Kids Can Get Shocks
There are many ways that children can feel a static electric shock. Dry and cold conditions are your best chance of experiencing one in the home. When you touch a metal object after you have rubbed your socks on the carpet, this static that might hurt a bit, but it will not harm a child long term. A clothes dryer will work to build up a lot of static electricity and cause your clothes to stick together. Though it may cause you to loose track of a few small pieces of clothing, it will not ultimately hurt you.
The Hearing Impaired Have Additional Risks
When children zip down a plastic slide, static electricity might cause their hair to stand on end. For a child with cochlear implants, however, static electricity can be more dangerous. Static electricity can interfere with the implants, which essentially disables the devices and makes it difficult for the child to hear outside information, according to Patricia M. Chute and Mary Ellen Nevins, authors of "The Parents' Guide to Cochlear Implants." This happens because the spark corrupts information on the computer chip in the implant, thereby negatively affecting the sounds a child hears. Other plastic playground equipment can cause the same problem for children with cochlear implants. Computers are also a source of static electricity, as the computer chip in a cochlear implant can become corrupted when the child is working on a computer.
Oxygen Tanks Also Pose Greater Risks
Children who are on oxygen therapy should also avoid static electricity because the sparks can ignite when exposed to oxygen. The New York Fire Department cautions against using fabrics made of wool, nylon and other synthetic materials around oxygen tanks because these fabrics are more likely to cause static sparks. If your child is on oxygen, wearing cotton clothing is a better choice because cotton won't create static electricity.
Lightning Can Strike

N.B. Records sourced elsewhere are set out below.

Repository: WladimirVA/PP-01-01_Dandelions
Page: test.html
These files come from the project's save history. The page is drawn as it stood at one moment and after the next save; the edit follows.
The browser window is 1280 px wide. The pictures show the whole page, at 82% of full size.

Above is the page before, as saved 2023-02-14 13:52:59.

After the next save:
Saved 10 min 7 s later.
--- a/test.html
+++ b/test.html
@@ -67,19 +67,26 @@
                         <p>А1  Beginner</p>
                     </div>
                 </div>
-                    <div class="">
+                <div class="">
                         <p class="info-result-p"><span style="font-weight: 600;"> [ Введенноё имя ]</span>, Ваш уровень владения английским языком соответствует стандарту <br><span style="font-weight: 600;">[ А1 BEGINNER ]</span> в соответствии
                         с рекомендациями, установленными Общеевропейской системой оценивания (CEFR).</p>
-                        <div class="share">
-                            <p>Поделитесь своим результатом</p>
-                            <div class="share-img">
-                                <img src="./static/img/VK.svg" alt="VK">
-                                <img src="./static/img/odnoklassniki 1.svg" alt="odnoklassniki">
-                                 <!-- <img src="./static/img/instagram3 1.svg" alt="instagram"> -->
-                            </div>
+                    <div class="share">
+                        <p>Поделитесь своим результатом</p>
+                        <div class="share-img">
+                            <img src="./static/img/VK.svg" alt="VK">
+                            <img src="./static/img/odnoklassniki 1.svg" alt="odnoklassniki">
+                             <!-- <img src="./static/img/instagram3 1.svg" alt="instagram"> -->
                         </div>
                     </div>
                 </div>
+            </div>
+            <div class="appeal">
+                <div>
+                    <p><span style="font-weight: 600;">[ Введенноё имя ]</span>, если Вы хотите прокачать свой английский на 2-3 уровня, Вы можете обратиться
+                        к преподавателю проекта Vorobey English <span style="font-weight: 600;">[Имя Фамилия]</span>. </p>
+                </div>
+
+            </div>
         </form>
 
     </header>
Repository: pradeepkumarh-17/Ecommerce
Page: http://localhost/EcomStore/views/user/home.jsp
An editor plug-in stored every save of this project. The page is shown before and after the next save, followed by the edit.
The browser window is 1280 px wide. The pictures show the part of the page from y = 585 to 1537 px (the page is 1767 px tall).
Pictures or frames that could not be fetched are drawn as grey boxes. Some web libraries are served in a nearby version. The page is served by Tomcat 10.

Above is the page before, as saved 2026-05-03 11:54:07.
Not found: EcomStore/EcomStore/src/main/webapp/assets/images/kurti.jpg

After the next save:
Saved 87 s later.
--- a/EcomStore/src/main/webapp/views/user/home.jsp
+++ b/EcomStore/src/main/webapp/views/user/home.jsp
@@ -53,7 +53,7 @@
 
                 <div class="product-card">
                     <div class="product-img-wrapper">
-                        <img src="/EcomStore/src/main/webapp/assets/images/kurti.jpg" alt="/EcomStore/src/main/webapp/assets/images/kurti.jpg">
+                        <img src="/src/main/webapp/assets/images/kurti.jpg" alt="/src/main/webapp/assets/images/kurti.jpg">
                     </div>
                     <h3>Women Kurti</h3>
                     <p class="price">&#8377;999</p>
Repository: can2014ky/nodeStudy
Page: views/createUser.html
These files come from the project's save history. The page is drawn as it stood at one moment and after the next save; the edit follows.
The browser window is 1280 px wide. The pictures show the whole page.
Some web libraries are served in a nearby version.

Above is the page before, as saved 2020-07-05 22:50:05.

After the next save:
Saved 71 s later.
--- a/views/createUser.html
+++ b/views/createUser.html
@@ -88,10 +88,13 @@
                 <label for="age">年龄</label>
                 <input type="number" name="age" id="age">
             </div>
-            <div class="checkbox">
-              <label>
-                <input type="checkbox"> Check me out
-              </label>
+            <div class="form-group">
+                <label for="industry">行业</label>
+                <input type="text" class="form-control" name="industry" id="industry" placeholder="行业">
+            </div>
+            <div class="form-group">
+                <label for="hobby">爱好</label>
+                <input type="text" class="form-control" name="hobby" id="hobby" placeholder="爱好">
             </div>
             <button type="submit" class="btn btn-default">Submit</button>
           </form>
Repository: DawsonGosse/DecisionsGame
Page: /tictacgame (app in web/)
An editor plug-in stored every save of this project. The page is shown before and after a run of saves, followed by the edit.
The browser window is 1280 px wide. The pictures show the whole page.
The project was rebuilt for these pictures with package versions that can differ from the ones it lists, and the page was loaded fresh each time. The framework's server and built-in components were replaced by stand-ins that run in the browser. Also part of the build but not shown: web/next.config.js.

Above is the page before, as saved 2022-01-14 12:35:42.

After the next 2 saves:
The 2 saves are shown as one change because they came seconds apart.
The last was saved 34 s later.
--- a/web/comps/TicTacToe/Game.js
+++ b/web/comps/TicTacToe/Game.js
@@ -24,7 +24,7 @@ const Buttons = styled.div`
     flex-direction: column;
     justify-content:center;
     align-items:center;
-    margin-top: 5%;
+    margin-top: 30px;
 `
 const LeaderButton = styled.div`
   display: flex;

Lightning is an example of static electricity on a large scale and can obviously be dangerous for children. In 2013, 23 people died after being struck by lightning -- of which two were children -- the National Weather Service reports. This number is down from a 30-year average of 51 deaths a year. Merely being outside during a thunderstorm puts your child at greater risk for a lightning strike. Lightning can also strike through open windows and doors, so it is best to keep your child in an interior room of your house during a thunderstorm, reports the National Weather Service.